_Study material_.
◆ ◆ ◆ ◆ ◆ ◆ ◆

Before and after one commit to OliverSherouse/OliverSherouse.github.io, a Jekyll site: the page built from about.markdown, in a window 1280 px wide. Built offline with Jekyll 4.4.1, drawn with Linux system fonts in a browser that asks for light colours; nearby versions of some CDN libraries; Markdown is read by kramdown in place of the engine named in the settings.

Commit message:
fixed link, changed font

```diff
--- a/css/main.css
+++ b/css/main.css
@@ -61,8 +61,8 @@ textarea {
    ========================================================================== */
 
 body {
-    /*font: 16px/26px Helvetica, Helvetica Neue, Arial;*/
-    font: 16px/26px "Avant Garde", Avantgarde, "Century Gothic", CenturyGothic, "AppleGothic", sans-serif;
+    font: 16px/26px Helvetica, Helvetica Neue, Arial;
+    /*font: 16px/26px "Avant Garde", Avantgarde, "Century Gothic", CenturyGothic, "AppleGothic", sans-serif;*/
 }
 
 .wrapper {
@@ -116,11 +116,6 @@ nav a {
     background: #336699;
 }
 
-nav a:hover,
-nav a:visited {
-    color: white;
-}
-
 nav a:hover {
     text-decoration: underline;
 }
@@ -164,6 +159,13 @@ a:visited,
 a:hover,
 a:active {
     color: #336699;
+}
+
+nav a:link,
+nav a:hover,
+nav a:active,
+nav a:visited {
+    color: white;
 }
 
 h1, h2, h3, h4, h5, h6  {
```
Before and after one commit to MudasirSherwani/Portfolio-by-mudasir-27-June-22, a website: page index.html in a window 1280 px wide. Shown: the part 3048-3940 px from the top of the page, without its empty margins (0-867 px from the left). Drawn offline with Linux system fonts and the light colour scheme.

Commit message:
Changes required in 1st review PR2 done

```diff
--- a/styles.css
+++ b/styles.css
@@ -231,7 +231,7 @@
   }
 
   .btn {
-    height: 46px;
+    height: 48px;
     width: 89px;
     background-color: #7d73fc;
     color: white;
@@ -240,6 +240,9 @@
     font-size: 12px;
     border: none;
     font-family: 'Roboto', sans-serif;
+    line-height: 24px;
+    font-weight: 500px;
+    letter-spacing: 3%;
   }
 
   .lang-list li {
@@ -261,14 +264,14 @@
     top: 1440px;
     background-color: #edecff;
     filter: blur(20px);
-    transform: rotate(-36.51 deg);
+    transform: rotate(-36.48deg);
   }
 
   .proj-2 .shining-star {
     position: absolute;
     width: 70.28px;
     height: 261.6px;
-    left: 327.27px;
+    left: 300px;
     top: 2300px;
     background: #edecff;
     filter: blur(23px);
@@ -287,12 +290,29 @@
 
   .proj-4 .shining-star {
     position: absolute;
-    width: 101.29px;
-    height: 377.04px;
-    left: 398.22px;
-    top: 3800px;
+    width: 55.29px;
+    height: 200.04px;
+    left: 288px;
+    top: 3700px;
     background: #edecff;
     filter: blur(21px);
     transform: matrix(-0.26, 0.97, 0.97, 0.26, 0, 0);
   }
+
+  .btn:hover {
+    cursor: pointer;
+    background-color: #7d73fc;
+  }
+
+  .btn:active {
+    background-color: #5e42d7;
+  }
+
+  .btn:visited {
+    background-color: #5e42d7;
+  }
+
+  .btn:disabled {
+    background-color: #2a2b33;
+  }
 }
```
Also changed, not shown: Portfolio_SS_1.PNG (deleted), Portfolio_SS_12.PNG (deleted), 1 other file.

◆ ◆ ◆ ◆ ◆ ◆ ◆

_Work required_.
Word for word, quote all of the data above.

_Task answer_.
Before and after one commit to OliverSherouse/OliverSherouse.github.io, a Jekyll site: the page built from about.markdown, in a window 1280 px wide. Built offline with Jekyll 4.4.1, drawn with Linux system fonts in a browser that asks for light colours; nearby versions of some CDN libraries; Markdown is read by kramdown in place of the engine named in the settings.

Commit message:
fixed link, changed font

```diff
--- a/css/main.css
+++ b/css/main.css
@@ -61,8 +61,8 @@ textarea {
    ========================================================================== */
 
 body {
-    /*font: 16px/26px Helvetica, Helvetica Neue, Arial;*/
-    font: 16px/26px "Avant Garde", Avantgarde, "Century Gothic", CenturyGothic, "AppleGothic", sans-serif;
+    font: 16px/26px Helvetica, Helvetica Neue, Arial;
+    /*font: 16px/26px "Avant Garde", Avantgarde, "Century Gothic", CenturyGothic, "AppleGothic", sans-serif;*/
 }
 
 .wrapper {
@@ -116,11 +116,6 @@ nav a {
     background: #336699;
 }
 
-nav a:hover,
-nav a:visited {
-    color: white;
-}
-
 nav a:hover {
     text-decoration: underline;
 }
@@ -164,6 +159,13 @@ a:visited,
 a:hover,
 a:active {
     color: #336699;
+}
+
+nav a:link,
+nav a:hover,
+nav a:active,
+nav a:visited {
+    color: white;
 }
 
 h1, h2, h3, h4, h5, h6  {
```
Before and after one commit to MudasirSherwani/Portfolio-by-mudasir-27-June-22, a website: page index.html in a window 1280 px wide. Shown: the part 3048-3940 px from the top of the page, without its empty margins (0-867 px from the left). Drawn offline with Linux system fonts and the light colour scheme.

Commit message:
Changes required in 1st review PR2 done

```diff
--- a/styles.css
+++ b/styles.css
@@ -231,7 +231,7 @@
   }
 
   .btn {
-    height: 46px;
+    height: 48px;
     width: 89px;
     background-color: #7d73fc;
     color: white;
@@ -240,6 +240,9 @@
     font-size: 12px;
     border: none;
     font-family: 'Roboto', sans-serif;
+    line-height: 24px;
+    font-weight: 500px;
+    letter-spacing: 3%;
   }
 
   .lang-list li {
@@ -261,14 +264,14 @@
     top: 1440px;
     background-color: #edecff;
     filter: blur(20px);
-    transform: rotate(-36.51 deg);
+    transform: rotate(-36.48deg);
   }
 
   .proj-2 .shining-star {
     position: absolute;
     width: 70.28px;
     height: 261.6px;
-    left: 327.27px;
+    left: 300px;
     top: 2300px;
     background: #edecff;
     filter: blur(23px);
@@ -287,12 +290,29 @@
 
   .proj-4 .shining-star {
     position: absolute;
-    width: 101.29px;
-    height: 377.04px;
-    left: 398.22px;
-    top: 3800px;
+    width: 55.29px;
+    height: 200.04px;
+    left: 288px;
+    top: 3700px;
     background: #edecff;
     filter: blur(21px);
     transform: matrix(-0.26, 0.97, 0.97, 0.26, 0, 0);
   }
+
+  .btn:hover {
+    cursor: pointer;
+    background-color: #7d73fc;
+  }
+
+  .btn:active {
+    background-color: #5e42d7;
+  }
+
+  .btn:visited {
+    background-color: #5e42d7;
+  }
+
+  .btn:disabled {
+    background-color: #2a2b33;
+  }
 }
```
Also changed, not shown: Portfolio_SS_1.PNG (deleted), Portfolio_SS_12.PNG (deleted), 1 other file.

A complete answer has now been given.